Prompt: Give back every entry exactly; drop the pictures.

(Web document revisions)
[Start of section]

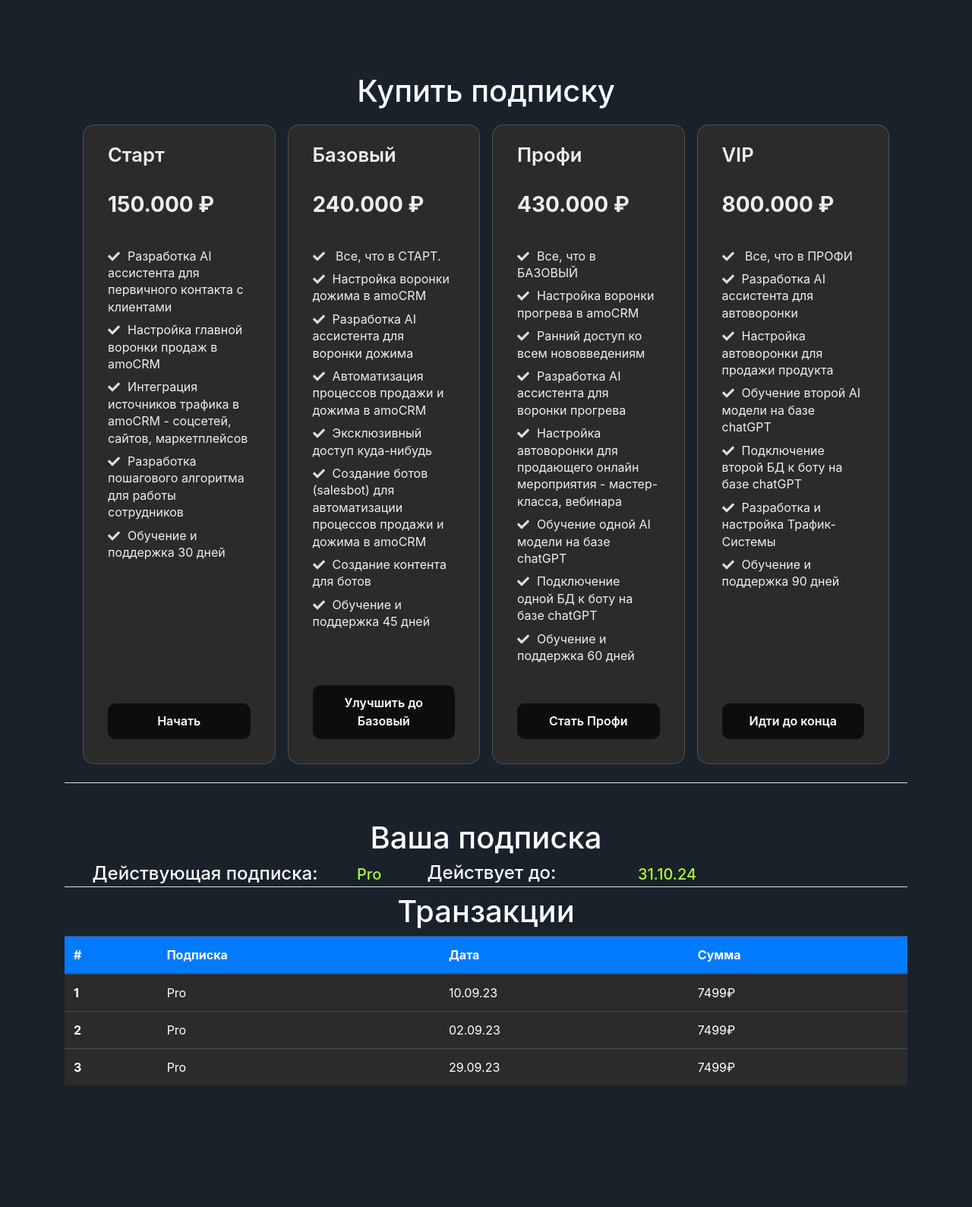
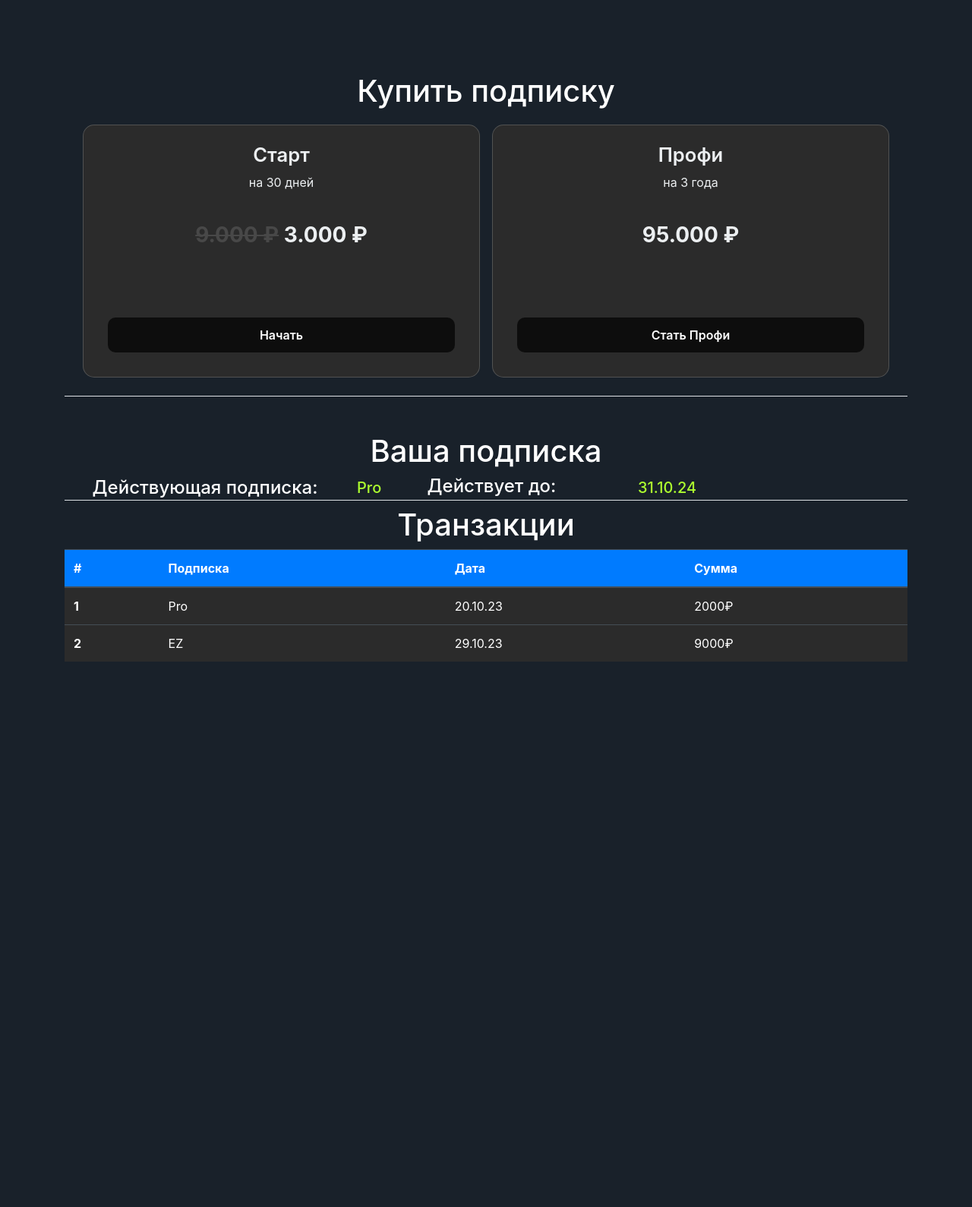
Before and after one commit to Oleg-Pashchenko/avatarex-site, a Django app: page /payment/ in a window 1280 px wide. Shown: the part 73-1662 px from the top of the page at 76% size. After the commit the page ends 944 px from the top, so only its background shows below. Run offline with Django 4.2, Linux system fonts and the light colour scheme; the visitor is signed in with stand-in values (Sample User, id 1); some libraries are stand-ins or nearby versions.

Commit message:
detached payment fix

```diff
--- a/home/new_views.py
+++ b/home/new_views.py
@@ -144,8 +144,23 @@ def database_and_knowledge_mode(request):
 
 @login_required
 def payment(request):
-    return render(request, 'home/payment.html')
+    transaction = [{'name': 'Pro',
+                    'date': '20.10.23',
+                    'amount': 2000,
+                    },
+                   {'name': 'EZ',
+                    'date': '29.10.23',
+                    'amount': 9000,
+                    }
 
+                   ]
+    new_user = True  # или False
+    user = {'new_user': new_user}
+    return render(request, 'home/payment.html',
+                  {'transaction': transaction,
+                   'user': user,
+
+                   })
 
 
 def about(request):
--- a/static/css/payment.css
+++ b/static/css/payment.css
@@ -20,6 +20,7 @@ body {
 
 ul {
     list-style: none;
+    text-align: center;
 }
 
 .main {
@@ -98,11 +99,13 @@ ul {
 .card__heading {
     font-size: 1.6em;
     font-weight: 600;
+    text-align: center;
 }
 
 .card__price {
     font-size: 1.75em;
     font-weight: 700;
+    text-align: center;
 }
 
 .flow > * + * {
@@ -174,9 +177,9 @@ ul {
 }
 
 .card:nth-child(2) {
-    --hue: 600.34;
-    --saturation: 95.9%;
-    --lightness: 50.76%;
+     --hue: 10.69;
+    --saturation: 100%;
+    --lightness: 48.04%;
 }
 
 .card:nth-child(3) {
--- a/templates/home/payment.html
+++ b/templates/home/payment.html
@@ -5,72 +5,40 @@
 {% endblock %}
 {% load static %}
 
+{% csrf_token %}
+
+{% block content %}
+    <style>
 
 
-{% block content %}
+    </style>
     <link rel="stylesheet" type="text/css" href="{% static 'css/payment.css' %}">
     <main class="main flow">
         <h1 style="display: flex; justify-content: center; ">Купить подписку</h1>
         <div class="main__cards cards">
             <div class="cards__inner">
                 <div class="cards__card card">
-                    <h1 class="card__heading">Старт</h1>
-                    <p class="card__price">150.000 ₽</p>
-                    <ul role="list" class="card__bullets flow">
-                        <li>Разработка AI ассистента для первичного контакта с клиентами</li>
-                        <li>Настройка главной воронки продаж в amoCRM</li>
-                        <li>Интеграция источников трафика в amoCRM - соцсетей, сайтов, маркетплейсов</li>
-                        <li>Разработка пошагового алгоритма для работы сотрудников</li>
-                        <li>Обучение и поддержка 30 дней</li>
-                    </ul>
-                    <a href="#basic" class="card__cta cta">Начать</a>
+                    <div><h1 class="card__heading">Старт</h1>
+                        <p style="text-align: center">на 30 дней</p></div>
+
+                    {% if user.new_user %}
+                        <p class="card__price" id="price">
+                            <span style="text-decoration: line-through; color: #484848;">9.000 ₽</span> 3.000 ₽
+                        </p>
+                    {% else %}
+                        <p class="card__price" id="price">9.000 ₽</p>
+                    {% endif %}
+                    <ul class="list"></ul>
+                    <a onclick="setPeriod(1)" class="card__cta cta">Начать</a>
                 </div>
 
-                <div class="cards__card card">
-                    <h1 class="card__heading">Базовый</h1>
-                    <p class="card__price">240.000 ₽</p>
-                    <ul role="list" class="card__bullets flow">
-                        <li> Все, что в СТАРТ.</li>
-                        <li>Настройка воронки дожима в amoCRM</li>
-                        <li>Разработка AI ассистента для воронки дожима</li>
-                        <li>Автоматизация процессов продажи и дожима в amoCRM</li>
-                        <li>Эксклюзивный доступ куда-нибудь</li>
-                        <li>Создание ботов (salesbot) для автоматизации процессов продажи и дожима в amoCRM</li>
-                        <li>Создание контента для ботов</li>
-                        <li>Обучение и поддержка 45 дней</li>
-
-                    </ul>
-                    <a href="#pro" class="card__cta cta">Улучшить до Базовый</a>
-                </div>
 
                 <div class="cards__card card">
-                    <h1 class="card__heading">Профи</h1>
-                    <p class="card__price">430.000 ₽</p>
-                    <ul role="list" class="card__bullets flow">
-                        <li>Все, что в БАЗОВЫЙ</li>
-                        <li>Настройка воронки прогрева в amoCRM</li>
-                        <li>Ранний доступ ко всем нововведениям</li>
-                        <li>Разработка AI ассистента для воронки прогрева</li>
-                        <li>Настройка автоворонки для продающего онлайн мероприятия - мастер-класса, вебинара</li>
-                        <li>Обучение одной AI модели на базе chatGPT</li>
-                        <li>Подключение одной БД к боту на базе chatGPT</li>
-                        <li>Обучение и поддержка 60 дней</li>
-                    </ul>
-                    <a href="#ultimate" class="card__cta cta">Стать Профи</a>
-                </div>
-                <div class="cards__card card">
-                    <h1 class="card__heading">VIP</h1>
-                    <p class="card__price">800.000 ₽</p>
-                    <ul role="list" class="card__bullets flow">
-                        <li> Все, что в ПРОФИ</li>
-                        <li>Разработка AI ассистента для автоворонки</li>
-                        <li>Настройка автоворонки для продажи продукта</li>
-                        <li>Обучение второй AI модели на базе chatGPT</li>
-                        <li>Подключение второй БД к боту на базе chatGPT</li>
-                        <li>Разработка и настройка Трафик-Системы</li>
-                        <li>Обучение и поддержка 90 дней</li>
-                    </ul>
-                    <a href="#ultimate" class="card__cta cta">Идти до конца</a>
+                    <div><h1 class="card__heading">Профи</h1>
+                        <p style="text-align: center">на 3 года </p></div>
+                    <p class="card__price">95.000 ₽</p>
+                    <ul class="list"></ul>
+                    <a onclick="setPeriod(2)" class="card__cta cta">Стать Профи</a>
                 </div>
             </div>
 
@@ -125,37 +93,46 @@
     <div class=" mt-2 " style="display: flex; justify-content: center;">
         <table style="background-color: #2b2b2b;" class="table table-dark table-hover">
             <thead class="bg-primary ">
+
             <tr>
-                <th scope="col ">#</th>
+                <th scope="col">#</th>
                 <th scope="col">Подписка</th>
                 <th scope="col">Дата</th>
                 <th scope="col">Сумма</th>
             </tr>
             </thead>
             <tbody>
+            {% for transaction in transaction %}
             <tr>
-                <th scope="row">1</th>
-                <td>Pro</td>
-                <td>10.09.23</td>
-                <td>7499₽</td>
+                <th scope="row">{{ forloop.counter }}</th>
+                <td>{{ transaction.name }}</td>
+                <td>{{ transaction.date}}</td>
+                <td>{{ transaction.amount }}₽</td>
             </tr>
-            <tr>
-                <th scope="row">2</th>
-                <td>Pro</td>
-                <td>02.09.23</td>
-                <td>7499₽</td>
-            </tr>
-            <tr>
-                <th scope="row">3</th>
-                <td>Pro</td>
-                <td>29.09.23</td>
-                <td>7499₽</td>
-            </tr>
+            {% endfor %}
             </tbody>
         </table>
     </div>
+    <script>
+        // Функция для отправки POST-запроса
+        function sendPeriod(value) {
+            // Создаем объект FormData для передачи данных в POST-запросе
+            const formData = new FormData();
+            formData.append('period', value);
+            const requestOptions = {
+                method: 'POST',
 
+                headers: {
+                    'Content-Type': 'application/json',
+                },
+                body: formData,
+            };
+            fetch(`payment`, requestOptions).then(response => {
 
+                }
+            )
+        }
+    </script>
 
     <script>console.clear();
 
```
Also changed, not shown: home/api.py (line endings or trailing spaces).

[End of section]

Answer to this problem:
Before and after one commit to Oleg-Pashchenko/avatarex-site, a Django app: page /payment/ in a window 1280 px wide. Shown: the part 73-1662 px from the top of the page at 76% size. After the commit the page ends 944 px from the top, so only its background shows below. Run offline with Django 4.2, Linux system fonts and the light colour scheme; the visitor is signed in with stand-in values (Sample User, id 1); some libraries are stand-ins or nearby versions.

Commit message:
detached payment fix

```diff
--- a/home/new_views.py
+++ b/home/new_views.py
@@ -144,8 +144,23 @@ def database_and_knowledge_mode(request):
 
 @login_required
 def payment(request):
-    return render(request, 'home/payment.html')
+    transaction = [{'name': 'Pro',
+                    'date': '20.10.23',
+                    'amount': 2000,
+                    },
+                   {'name': 'EZ',
+                    'date': '29.10.23',
+                    'amount': 9000,
+                    }
 
+                   ]
+    new_user = True  # или False
+    user = {'new_user': new_user}
+    return render(request, 'home/payment.html',
+                  {'transaction': transaction,
+                   'user': user,
+
+                   })
 
 
 def about(request):
--- a/static/css/payment.css
+++ b/static/css/payment.css
@@ -20,6 +20,7 @@ body {
 
 ul {
     list-style: none;
+    text-align: center;
 }
 
 .main {
@@ -98,11 +99,13 @@ ul {
 .card__heading {
     font-size: 1.6em;
     font-weight: 600;
+    text-align: center;
 }
 
 .card__price {
     font-size: 1.75em;
     font-weight: 700;
+    text-align: center;
 }
 
 .flow > * + * {
@@ -174,9 +177,9 @@ ul {
 }
 
 .card:nth-child(2) {
-    --hue: 600.34;
-    --saturation: 95.9%;
-    --lightness: 50.76%;
+     --hue: 10.69;
+    --saturation: 100%;
+    --lightness: 48.04%;
 }
 
 .card:nth-child(3) {
--- a/templates/home/payment.html
+++ b/templates/home/payment.html
@@ -5,72 +5,40 @@
 {% endblock %}
 {% load static %}
 
+{% csrf_token %}
+
+{% block content %}
+    <style>
 
 
-{% block content %}
+    </style>
     <link rel="stylesheet" type="text/css" href="{% static 'css/payment.css' %}">
     <main class="main flow">
         <h1 style="display: flex; justify-content: center; ">Купить подписку</h1>
         <div class="main__cards cards">
             <div class="cards__inner">
                 <div class="cards__card card">
-                    <h1 class="card__heading">Старт</h1>
-                    <p class="card__price">150.000 ₽</p>
-                    <ul role="list" class="card__bullets flow">
-                        <li>Разработка AI ассистента для первичного контакта с клиентами</li>
-                        <li>Настройка главной воронки продаж в amoCRM</li>
-                        <li>Интеграция источников трафика в amoCRM - соцсетей, сайтов, маркетплейсов</li>
-                        <li>Разработка пошагового алгоритма для работы сотрудников</li>
-                        <li>Обучение и поддержка 30 дней</li>
-                    </ul>
-                    <a href="#basic" class="card__cta cta">Начать</a>
+                    <div><h1 class="card__heading">Старт</h1>
+                        <p style="text-align: center">на 30 дней</p></div>
+
+                    {% if user.new_user %}
+                        <p class="card__price" id="price">
+                            <span style="text-decoration: line-through; color: #484848;">9.000 ₽</span> 3.000 ₽
+                        </p>
+                    {% else %}
+                        <p class="card__price" id="price">9.000 ₽</p>
+                    {% endif %}
+                    <ul class="list"></ul>
+                    <a onclick="setPeriod(1)" class="card__cta cta">Начать</a>
                 </div>
 
-                <div class="cards__card card">
-                    <h1 class="card__heading">Базовый</h1>
-                    <p class="card__price">240.000 ₽</p>
-                    <ul role="list" class="card__bullets flow">
-                        <li> Все, что в СТАРТ.</li>
-                        <li>Настройка воронки дожима в amoCRM</li>
-                        <li>Разработка AI ассистента для воронки дожима</li>
-                        <li>Автоматизация процессов продажи и дожима в amoCRM</li>
-                        <li>Эксклюзивный доступ куда-нибудь</li>
-                        <li>Создание ботов (salesbot) для автоматизации процессов продажи и дожима в amoCRM</li>
-                        <li>Создание контента для ботов</li>
-                        <li>Обучение и поддержка 45 дней</li>
-
-                    </ul>
-                    <a href="#pro" class="card__cta cta">Улучшить до Базовый</a>
-                </div>
 
                 <div class="cards__card card">
-                    <h1 class="card__heading">Профи</h1>
-                    <p class="card__price">430.000 ₽</p>
-                    <ul role="list" class="card__bullets flow">
-                        <li>Все, что в БАЗОВЫЙ</li>
-                        <li>Настройка воронки прогрева в amoCRM</li>
-                        <li>Ранний доступ ко всем нововведениям</li>
-                        <li>Разработка AI ассистента для воронки прогрева</li>
-                        <li>Настройка автоворонки для продающего онлайн мероприятия - мастер-класса, вебинара</li>
-                        <li>Обучение одной AI модели на базе chatGPT</li>
-                        <li>Подключение одной БД к боту на базе chatGPT</li>
-                        <li>Обучение и поддержка 60 дней</li>
-                    </ul>
-                    <a href="#ultimate" class="card__cta cta">Стать Профи</a>
-                </div>
-                <div class="cards__card card">
-                    <h1 class="card__heading">VIP</h1>
-                    <p class="card__price">800.000 ₽</p>
-                    <ul role="list" class="card__bullets flow">
-                        <li> Все, что в ПРОФИ</li>
-                        <li>Разработка AI ассистента для автоворонки</li>
-                        <li>Настройка автоворонки для продажи продукта</li>
-                        <li>Обучение второй AI модели на базе chatGPT</li>
-                        <li>Подключение второй БД к боту на базе chatGPT</li>
-                        <li>Разработка и настройка Трафик-Системы</li>
-                        <li>Обучение и поддержка 90 дней</li>
-                    </ul>
-                    <a href="#ultimate" class="card__cta cta">Идти до конца</a>
+                    <div><h1 class="card__heading">Профи</h1>
+                        <p style="text-align: center">на 3 года </p></div>
+                    <p class="card__price">95.000 ₽</p>
+                    <ul class="list"></ul>
+                    <a onclick="setPeriod(2)" class="card__cta cta">Стать Профи</a>
                 </div>
             </div>
 
@@ -125,37 +93,46 @@
     <div class=" mt-2 " style="display: flex; justify-content: center;">
         <table style="background-color: #2b2b2b;" class="table table-dark table-hover">
             <thead class="bg-primary ">
+
             <tr>
-                <th scope="col ">#</th>
+                <th scope="col">#</th>
                 <th scope="col">Подписка</th>
                 <th scope="col">Дата</th>
                 <th scope="col">Сумма</th>
             </tr>
             </thead>
             <tbody>
+            {% for transaction in transaction %}
             <tr>
-                <th scope="row">1</th>
-                <td>Pro</td>
-                <td>10.09.23</td>
-                <td>7499₽</td>
+                <th scope="row">{{ forloop.counter }}</th>
+                <td>{{ transaction.name }}</td>
+                <td>{{ transaction.date}}</td>
+                <td>{{ transaction.amount }}₽</td>
             </tr>
-            <tr>
-                <th scope="row">2</th>
-                <td>Pro</td>
-                <td>02.09.23</td>
-                <td>7499₽</td>
-            </tr>
-            <tr>
-                <th scope="row">3</th>
-                <td>Pro</td>
-                <td>29.09.23</td>
-                <td>7499₽</td>
-            </tr>
+            {% endfor %}
             </tbody>
         </table>
     </div>
+    <script>
+        // Функция для отправки POST-запроса
+        function sendPeriod(value) {
+            // Создаем объект FormData для передачи данных в POST-запросе
+            const formData = new FormData();
+            formData.append('period', value);
+            const requestOptions = {
+                method: 'POST',
 
+                headers: {
+                    'Content-Type': 'application/json',
+                },
+                body: formData,
+            };
+            fetch(`payment`, requestOptions).then(response => {
 
+                }
+            )
+        }
+    </script>
 
     <script>console.clear();
 
```
Also changed, not shown: home/api.py (line endings or trailing spaces).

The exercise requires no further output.